- Africa needed to turn around international perceptions of the continent.
- It needs to accelerate regional integration; and
- Eliminate the infrastructure deficit. Poor infrastructure, it was felt, was a major contribution to Africa's under-development. Investment in the transport, power and communication networks was essential which would encourage regional integration and sustain Africa's growth.
We regard this as fair commentary on Africa in 1911. But as political risk analysts and promoters of investment into Africa, in our opinion the picture has changed – but not evenly or consistently but more in stops and starts.
Firstly, there is greater recognition of the fact that Africa is not a homogenous entity, but is constituted of 54 countries. This is a positive development as it encourages a country – to – country approach. One result is that perceptions of Africa have improved and it is seen to be more stable as country after country has seen governments change through free and fair democratic elections.
The Big Man syndrome – with a couple of exceptions - is a thing of the past. There is greater recognition of the rule of law as African society benefits from the information revolution. Mobile phones are ubiquitous in Africa, spreading political awareness and promoting business connections. To illustrate, the classic case of the African small farmer – often a women – being able to obtain ruling market information and therefore deliver her produce strategically.
All this contributes to a more favourable perception of Africa, which is more stable and more functional. But it is not an inevitable process – as indicated by the ebola outbreak and the Boko Haram terror in Nigeria, now Africa's biggest economy.

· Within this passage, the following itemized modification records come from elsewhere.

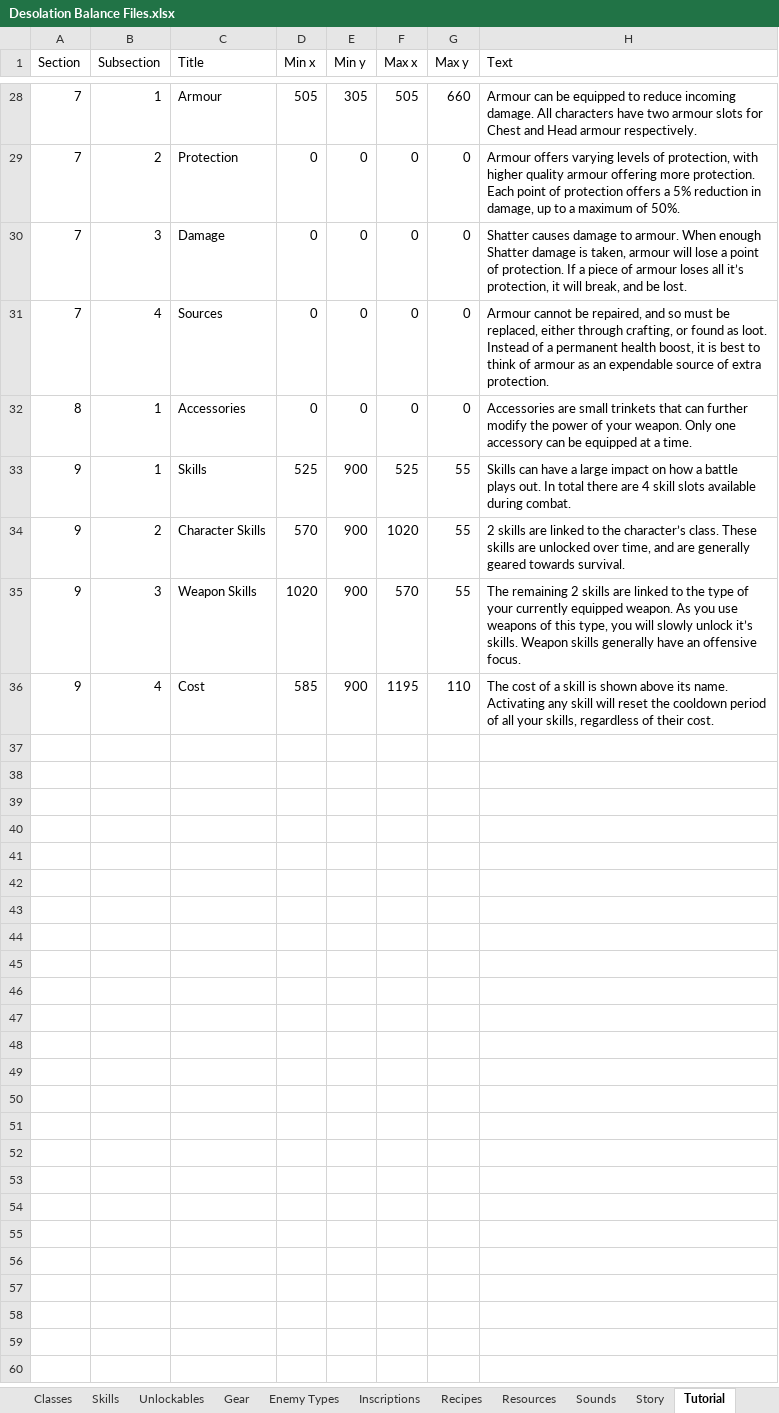
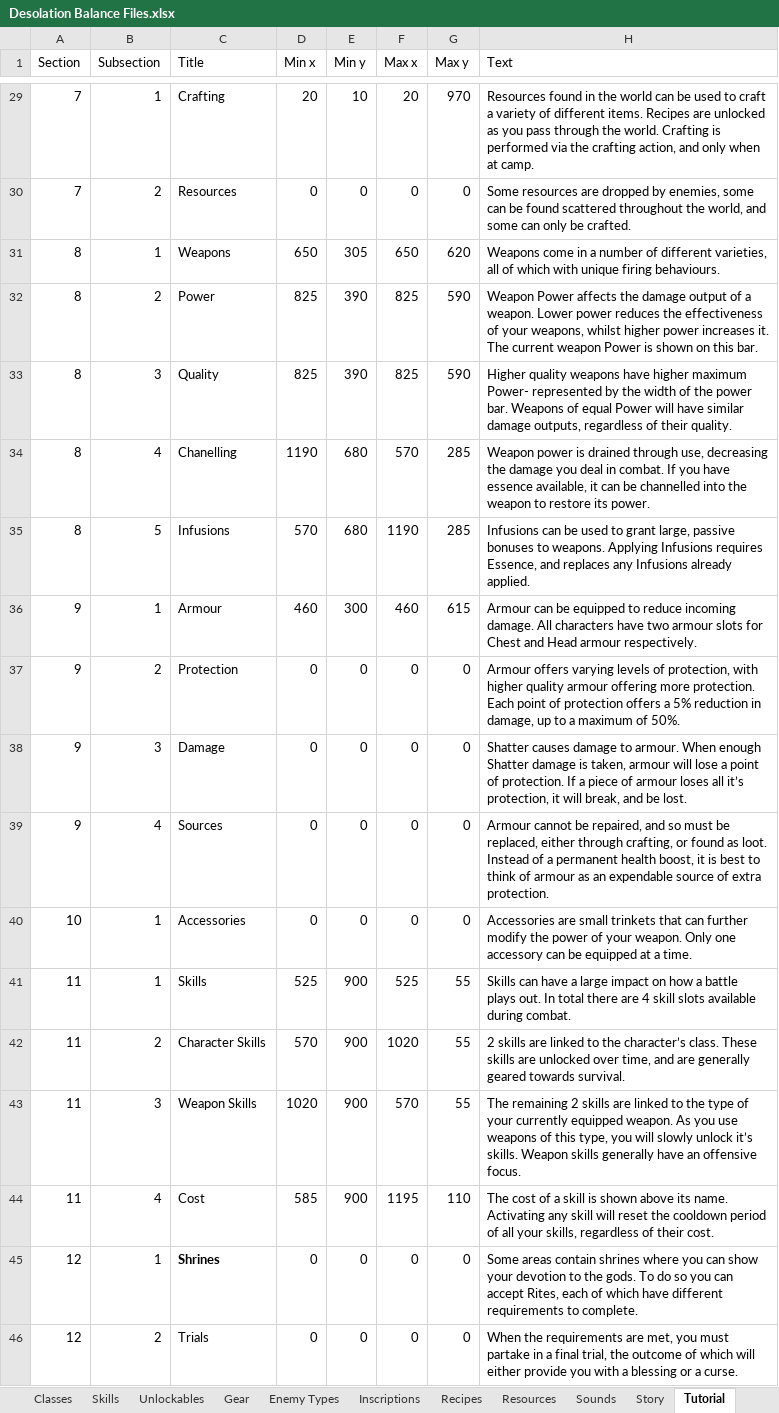
Before and after one commit to Shemamforash/Night-V8, an Excel workbook: Desolation Balance Files.xlsx, sheet Tutorial, drawn as a sheet; only a part is shown, gaps mark what is left out; values as stored, in another font and other column widths than the file's, no borders; addresses are those after the commit; the diff covers the shown part only; the diff names each change by its address in the sheet, - before the commit and + after, or states it on an @@ line.

Commit message:
<Bugfix> Tutorial
Reduced ai bucket size.
Improved tutorial.
Added new tutorial sections.
Fixed bug where closing map tutorial would close map.

```diff
--- a/Desolation Balance Files.xlsx (sheet Tutorial)
+++ b/Desolation Balance Files.xlsx (sheet Tutorial)
-C29 (Title): Armour
+C29 (Title): Crafting
-D29 (Min x): 505
+D29 (Min x): 20
-E29 (Min y): 305
+E29 (Min y): 10
-F29 (Max x): 505
+F29 (Max x): 20
-G29 (Max y): 660
+G29 (Max y): 970
-H29 (Text): Armour can be equipped to reduce incoming damage. All characters have two armour slots for Chest and Head armour respectively.
+H29 (Text): Resources found in the world can be used to craft a variety of different items. Recipes are unlocked as you pass through the world. Crafting is performed via the crafting action, and only when at camp.
-C30 (Title): Protection
+C30 (Title): Resources
-H30 (Text): Armour offers varying levels of protection, with higher quality armour offering more protection. Each point of protection offers a 5% reduction in damage, up to a maximum of 50%.
+H30 (Text): Some resources are dropped by enemies, some can be found scattered throughout the world, and some can only be crafted.
+row 31: 8 | 1 | Weapons | 650 | 305 | 650 | 620 | Weapons come in a number of different varieties, all of which with unique firing behaviours.
+row 32: 8 | 2 | Power | 825 | 390 | 825 | 590 | Weapon Power affects the damage output of a weapon. Lower power reduces the effectiveness of your weapons, whilst higher power increases it. The current weapon Power is shown on this bar.
+row 33: 8 | 3 | Quality | 825 | 390 | 825 | 590 | Higher quality weapons have higher maximum Power- represented by the width of the power bar. Weapons of equal Power will have similar damage outputs, regardless of their quality.
+row 34: 8 | 4 | Chanelling | 1190 | 680 | 570 | 285 | Weapon power is drained through use, decreasing the damage you deal in combat. If you have essence available, it can be channelled into the weapon to restore its power.
+row 35: 8 | 5 | Infusions | 570 | 680 | 1190 | 285 | Infusions can be used to grant large, passive bonuses to weapons. Applying Infusions requires Essence, and replaces any Infusions already applied.
+row 36: 9 | 1 | Armour | 460 | 300 | 460 | 615 | Armour can be equipped to reduce incoming damage. All characters have two armour slots for Chest and Head armour respectively.
+row 37: 9 | 2 | Protection | 0 | 0 | 0 | 0 | Armour offers varying levels of protection, with higher quality armour offering more protection. Each point of protection offers a 5% reduction in damage, up to a maximum of 50%.
-A38:A39 (Section): 7
+A38:A39 (Section): 9
-A40 (Section): 8
+A40 (Section): 10
-A41:A44 (Section): 9
+A41:A44 (Section): 11
+row 45: 12 | 1 | Shrines | 0 | 0 | 0 | 0 | Some areas contain shrines where you can show your devotion to the gods. To do so you can accept Rites, each of which have different requirements to complete.
+row 46: 12 | 2 | Trials | 0 | 0 | 0 | 0 | When the requirements are met, you must partake in a final trial, the outcome of which will either provide you with a blessing or a curse.
```
Also changed, not shown: 12 added rows, 11 removed rows, 45 edited cells and cell formats elsewhere in this sheet, sheet Unlockables, 38 other files.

Africa's macro economic prospects remain favourable. In 2013 Africa maintained an average growth rate of 4%. This compared to 3% for the global economy; and Africa's growth rate for 2014 is projected to be 5.8%. This is obviously impressive but again there are disappointments – and surprisingly South Africa, Africa's most diverse economy, which is likely in 2014 to grow at a little more than 1% and not likely to do any better in 2015.

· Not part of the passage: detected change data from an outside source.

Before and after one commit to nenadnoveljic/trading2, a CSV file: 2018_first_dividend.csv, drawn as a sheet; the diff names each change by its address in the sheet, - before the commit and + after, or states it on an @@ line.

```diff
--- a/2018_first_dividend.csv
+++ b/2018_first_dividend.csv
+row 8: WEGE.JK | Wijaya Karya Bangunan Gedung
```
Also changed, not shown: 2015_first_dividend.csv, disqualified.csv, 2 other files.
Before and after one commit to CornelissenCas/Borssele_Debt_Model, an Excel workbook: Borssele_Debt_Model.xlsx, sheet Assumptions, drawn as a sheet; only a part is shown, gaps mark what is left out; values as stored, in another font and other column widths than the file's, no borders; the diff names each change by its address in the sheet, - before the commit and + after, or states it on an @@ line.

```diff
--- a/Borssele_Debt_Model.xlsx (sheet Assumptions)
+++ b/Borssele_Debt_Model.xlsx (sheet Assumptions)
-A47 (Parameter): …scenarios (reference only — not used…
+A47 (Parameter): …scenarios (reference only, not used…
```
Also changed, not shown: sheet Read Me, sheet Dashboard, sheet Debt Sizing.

What are Africa's main sources of investment and growth? It is again difficult to generalize in this regard because, as we pointed out, Africa consists of 54 countries. On the demand side, the main driving force behind Africa's growth in recent years has been domestic demand as external demand has remained subdued because of a flagging world economy. Commodities, especially minerals, are a major contribution to growth in many African countries, and this has obviously been affected by slower and falling demand.
Nonetheless Africa's trade performance has improved and progress has been made toward greater regional integration with intra-African trade growing, especially in manufactured goods. Agriculture accounts for around 60% of Africa's total employment and 25% of GDP with several countries having between 80 and 90% of the work force employed in this sector. A negative factor is that many African governments don't appreciate the importance of agriculture to a world facing food security issues. The fact is that Africa has 60% of the arable land required to meet future world food shortages. The result is that, Gulf nations are buying large swaths of land in Africa and international companies like Tata of India, have bought and are managing agricultural land in Mozambique.
Possibly the most encouraging development in Africa is the emergence of the African middle class. Aside from bringing ambition, skills and stability, and encouraging the services sector and tourism both into Africa and abroad, the middle class requires better education, improved medical and health facilities with the result that human development conditions in Africa are improving overall.
About a decade ago Africa was written off as the “lost and hopeless” continent - today as foreign investors and tourists from China, the US and Germany fly into Lagos, Nairobi, Accra or Johannesburg, you are more likely to hear “Africa is open for business!”